Unfortunately, it is not only heavy work-related exposure to asbestos that causes mesothelioma. Mesothelioma can occur with individuals who merely had very short or low levels of asbestos exposure. The consensus in the scientific community is that there is no safe level of exposure to asbestos.
Household Exposure to Asbestos
Medical researchers have documented numerous cases where the wives and children of men who worked with or around asbestos contracted mesothelioma. These family members were exposed to deadly asbestos fibers from the asbestos that was carried home by loved ones on work clothes. This phenomenon is often referred to as “Household Exposure.” Bystander exposure is another indirect method of becoming afflicted with mesothelioma. In this situation, workers at a jobsite are exposed to asbestos fibers when other workers undertake work with asbestos products.
Identifying Asbestos Exposure
Past exposures may be difficult to identify. Often the past exposure to asbestos is forgotten or unknown. Because malignant mesothelioma routinely develops decades after a person’s exposure to asbestos, patients do not always know precisely when, where, or how they were exposed to asbestos. Asbestos is found in numerous products. Workers are often unaware that certain products even contained asbestos. Moreover, asbestos is encountered in numerous situations – many of which do not involve traditional work environments. For example, asbestos was commonly used in paper, floor tiles, and even dish towels. Also, asbestos exposure occurs to bystanders who happen to be around places where construction is taking place or buildings are being remodeled.
Mesothelioma Develops Decades after Exposure
Most mesothelioma victims are over 50 years old. This is due to the fact that there is a long period of time between asbestos exposure and the development of mesothelioma. However, some victims who grew up in a household with a family member who worked with asbestos may be as young as 30 when they develop they deadly disease. These younger victims were exposed to asbestos when they were children from the dust that their fathers unwittingly brought home on their clothes and hair.
Our Experience in Identifying Your Asbestos Exposure
Our firm has over 30 years of experience in vigorously representing victims of asbestos exposure. We are extremely knowledgeable with regard to the uses of asbestos products and to potential exposure sites.
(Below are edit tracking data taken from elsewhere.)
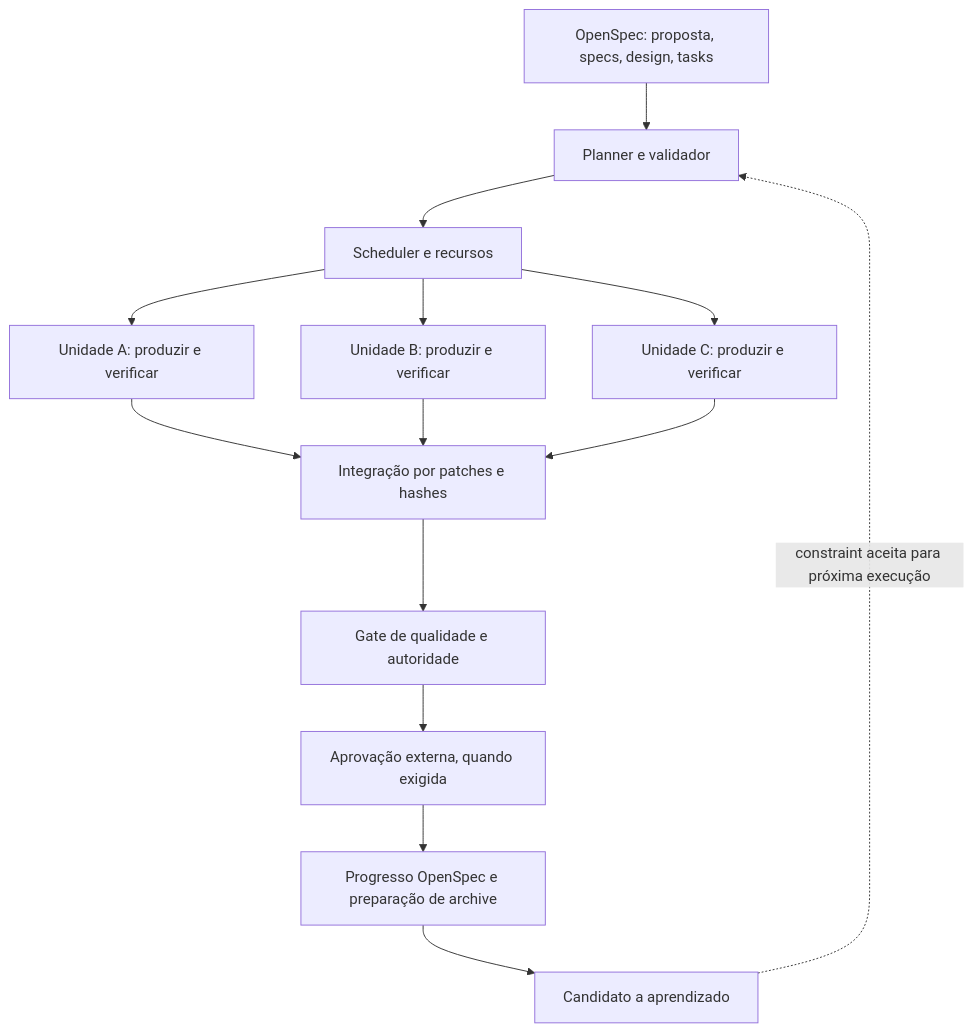
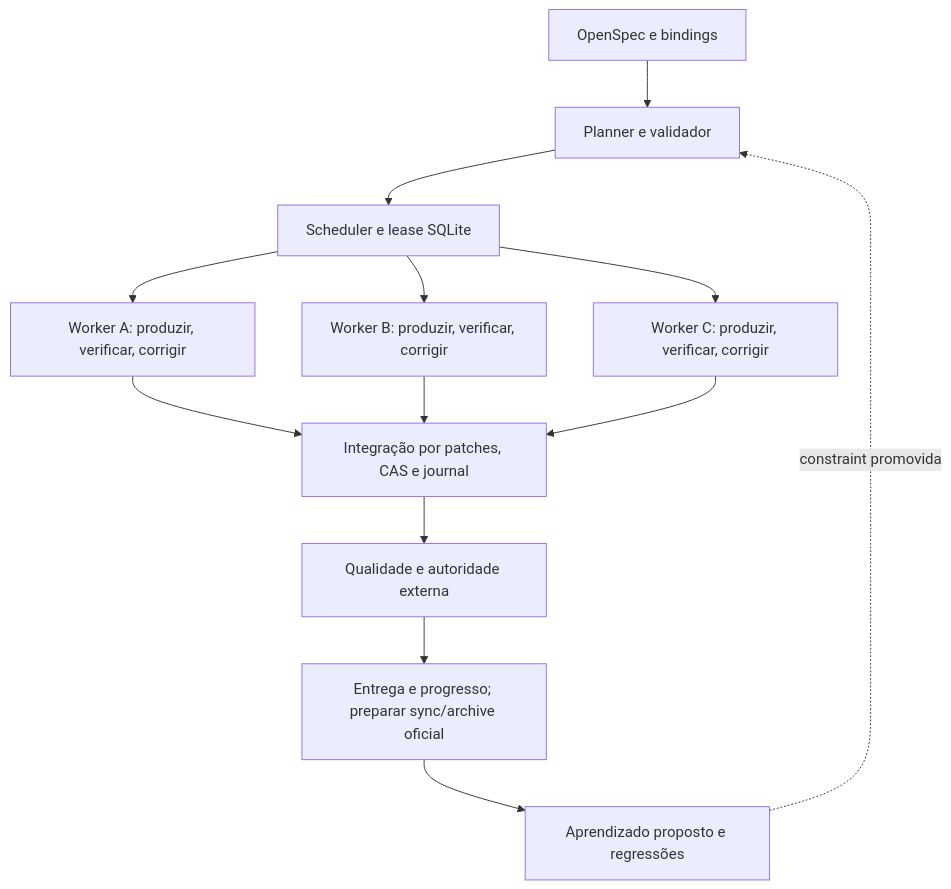
The diagram in docs/architecture.md (cezaraf/loop-graph-orchestration), drawn with Mermaid before and after one commit. The commit also changed other lines of this file and 100 other files, not shown here.

````diff
--- a/docs/architecture.md
+++ b/docs/architecture.md
@@ -5,16 +5,15 @@
 ```mermaid
 flowchart TD
-  O["OpenSpec: proposta, specs, design, tasks"] --> P["Planner e validador"]
-  P --> S["Scheduler e recursos"]
-  S --> A["Unidade A: produzir e verificar"]
-  S --> B["Unidade B: produzir e verificar"]
-  S --> C["Unidade C: produzir e verificar"]
-  A --> M["Integração por patches e hashes"]
+  O["OpenSpec e bindings"] --> P["Planner e validador"]
+  P --> S["Scheduler e lease SQLite"]
+  S --> A["Worker A: produzir, verificar, corrigir"]
+  S --> B["Worker B: produzir, verificar, corrigir"]
+  S --> C["Worker C: produzir, verificar, corrigir"]
+  A --> M["Integração por patches, CAS e journal"]
   B --> M
   C --> M
-  M --> G["Gate de qualidade e autoridade"]
-  G --> H["Aprovação externa, quando exigida"]
-  H --> T["Progresso OpenSpec e preparação de archive"]
-  T --> L["Candidato a aprendizado"]
-  L -. "constraint aceita para próxima execução" .-> P
+  M --> G["Qualidade e autoridade externa"]
+  G --> T["Entrega e progresso; preparar sync/archive oficial"]
+  T --> L["Aprendizado proposto e regressões"]
+  L -. "constraint promovida" .-> P
 ```
````
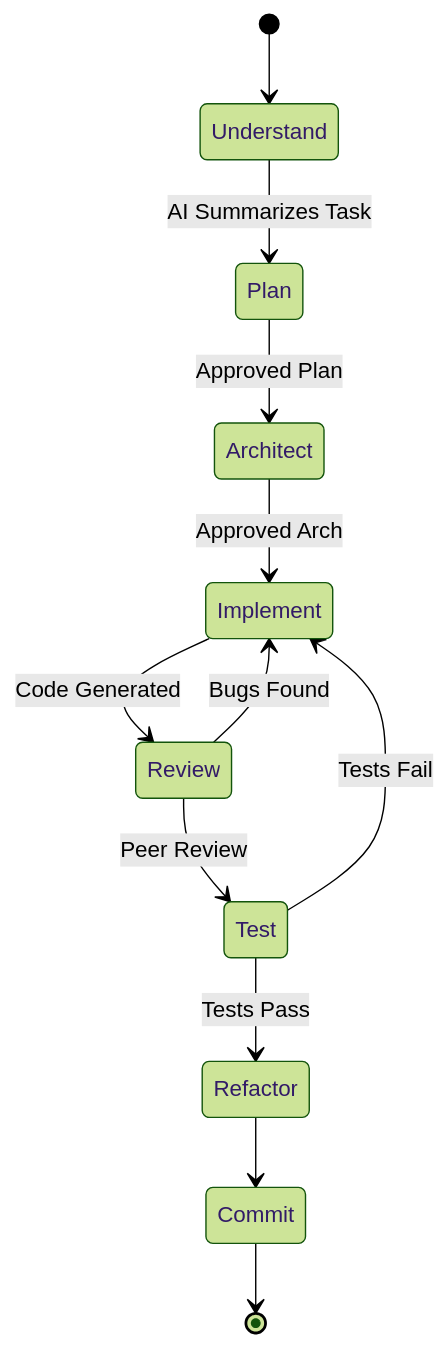
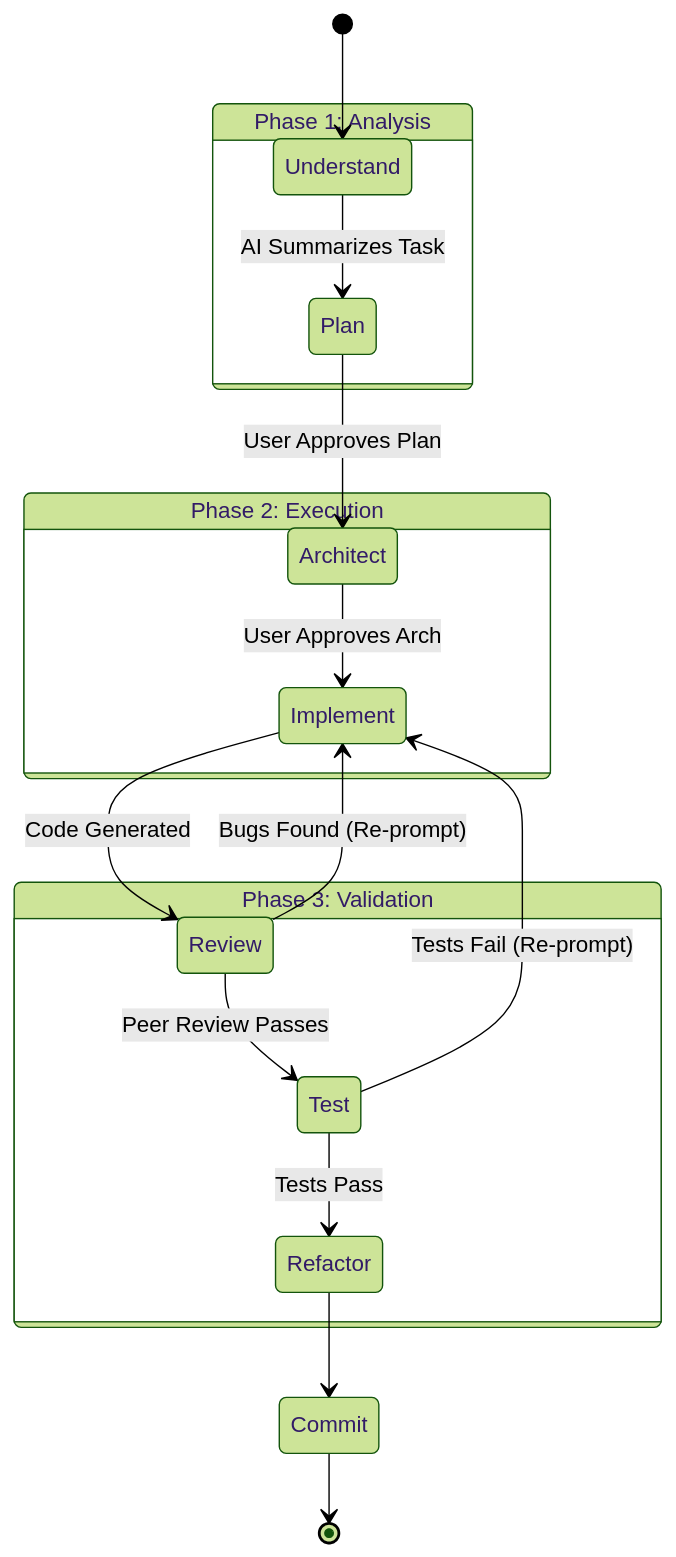
Before and after one commit to dhanesh-vaishnav96/AIBuilder.md: the diagram in Part 8 - AI Development Workflow.md, drawn with Mermaid (forest theme). The commit also changed other lines of this file and 11 other files, not shown here.

````diff
--- a/Part 8 - AI Development Workflow.md
+++ b/Part 8 - AI Development Workflow.md
@@ -9,15 +11,25 @@
 ```mermaid
 stateDiagram-v2
     [*] --> Understand
-    Understand --> Plan : AI Summarizes Task
-    Plan --> Architect : Approved Plan
-    Architect --> Implement : Approved Arch
-    Implement --> Review : Code Generated
-    Review --> Test : Peer Review
-    Test --> Refactor : Tests Pass
+    
+    state "Phase 1: Analysis" as P1 {
+        Understand --> Plan : AI Summarizes Task
+        Plan --> Architect : User Approves Plan
+    }
+    
+    state "Phase 2: Execution" as P2 {
+        Architect --> Implement : User Approves Arch
+        Implement --> Review : Code Generated
+    }
+    
+    state "Phase 3: Validation" as P3 {
+        Review --> Test : Peer Review Passes
+        Test --> Refactor : Tests Pass
+    }
+    
     Refactor --> Commit
     Commit --> [*]
     
-    Review --> Implement : Bugs Found
-    Test --> Implement : Tests Fail
+    Review --> Implement : Bugs Found (Re-prompt)
+    Test --> Implement : Tests Fail (Re-prompt)
 ```
````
Part of our job is to leave no stone unturned and to thoroughly investigate all potential sources of asbestos exposure.